== WHAT IS BEING ASKED ==
Each record that comes next should be output exactly; pictures do not belong in the copy.

== RECORDS TO USE ==
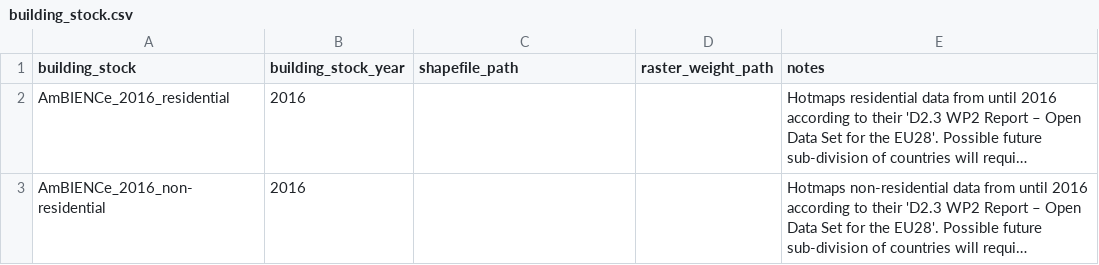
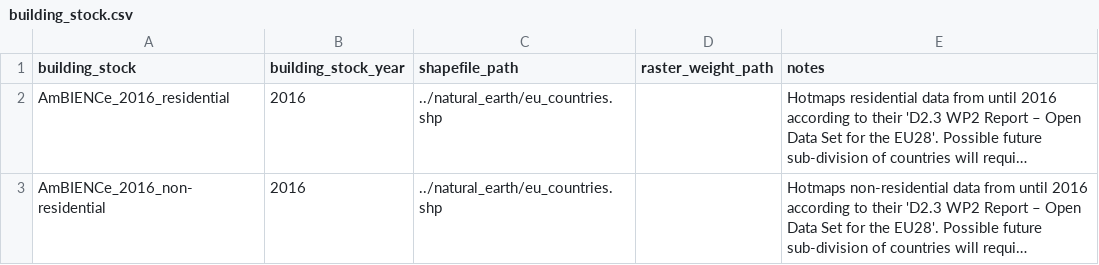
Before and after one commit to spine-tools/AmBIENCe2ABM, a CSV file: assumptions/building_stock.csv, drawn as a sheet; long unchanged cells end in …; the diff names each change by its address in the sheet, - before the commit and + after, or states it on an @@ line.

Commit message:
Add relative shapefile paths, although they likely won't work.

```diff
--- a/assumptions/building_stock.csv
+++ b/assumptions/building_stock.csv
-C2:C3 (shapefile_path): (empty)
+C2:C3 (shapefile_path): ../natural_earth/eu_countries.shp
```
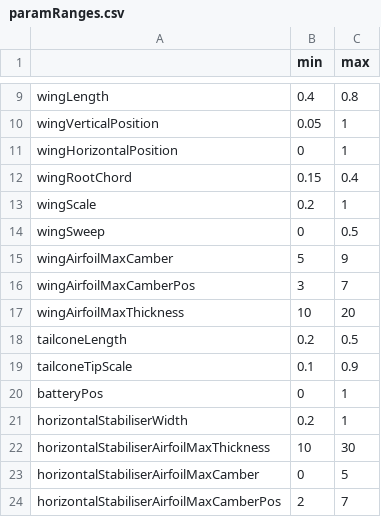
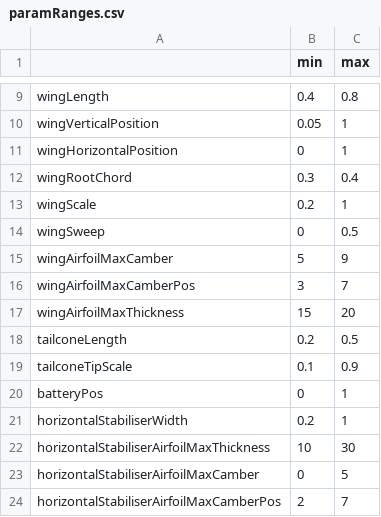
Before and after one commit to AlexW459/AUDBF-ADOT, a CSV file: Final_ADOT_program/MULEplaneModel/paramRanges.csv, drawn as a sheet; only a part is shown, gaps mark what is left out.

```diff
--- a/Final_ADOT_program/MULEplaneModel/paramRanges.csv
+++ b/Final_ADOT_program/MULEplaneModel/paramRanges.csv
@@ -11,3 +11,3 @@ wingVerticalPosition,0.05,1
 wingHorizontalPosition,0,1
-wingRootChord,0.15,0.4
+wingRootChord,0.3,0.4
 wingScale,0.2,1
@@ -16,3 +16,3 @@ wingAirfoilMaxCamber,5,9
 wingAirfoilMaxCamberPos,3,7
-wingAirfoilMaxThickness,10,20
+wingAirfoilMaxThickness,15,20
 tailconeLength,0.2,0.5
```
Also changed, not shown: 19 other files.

== EXERCISE OUTPUT ==
Before and after one commit to spine-tools/AmBIENCe2ABM, a CSV file: assumptions/building_stock.csv, drawn as a sheet; long unchanged cells end in …; the diff names each change by its address in the sheet, - before the commit and + after, or states it on an @@ line.

Commit message:
Add relative shapefile paths, although they likely won't work.

```diff
--- a/assumptions/building_stock.csv
+++ b/assumptions/building_stock.csv
-C2:C3 (shapefile_path): (empty)
+C2:C3 (shapefile_path): ../natural_earth/eu_countries.shp
```
Before and after one commit to AlexW459/AUDBF-ADOT, a CSV file: Final_ADOT_program/MULEplaneModel/paramRanges.csv, drawn as a sheet; only a part is shown, gaps mark what is left out.

```diff
--- a/Final_ADOT_program/MULEplaneModel/paramRanges.csv
+++ b/Final_ADOT_program/MULEplaneModel/paramRanges.csv
@@ -11,3 +11,3 @@ wingVerticalPosition,0.05,1
 wingHorizontalPosition,0,1
-wingRootChord,0.15,0.4
+wingRootChord,0.3,0.4
 wingScale,0.2,1
@@ -16,3 +16,3 @@ wingAirfoilMaxCamber,5,9
 wingAirfoilMaxCamberPos,3,7
-wingAirfoilMaxThickness,10,20
+wingAirfoilMaxThickness,15,20
 tailconeLength,0.2,0.5
```
Also changed, not shown: 19 other files.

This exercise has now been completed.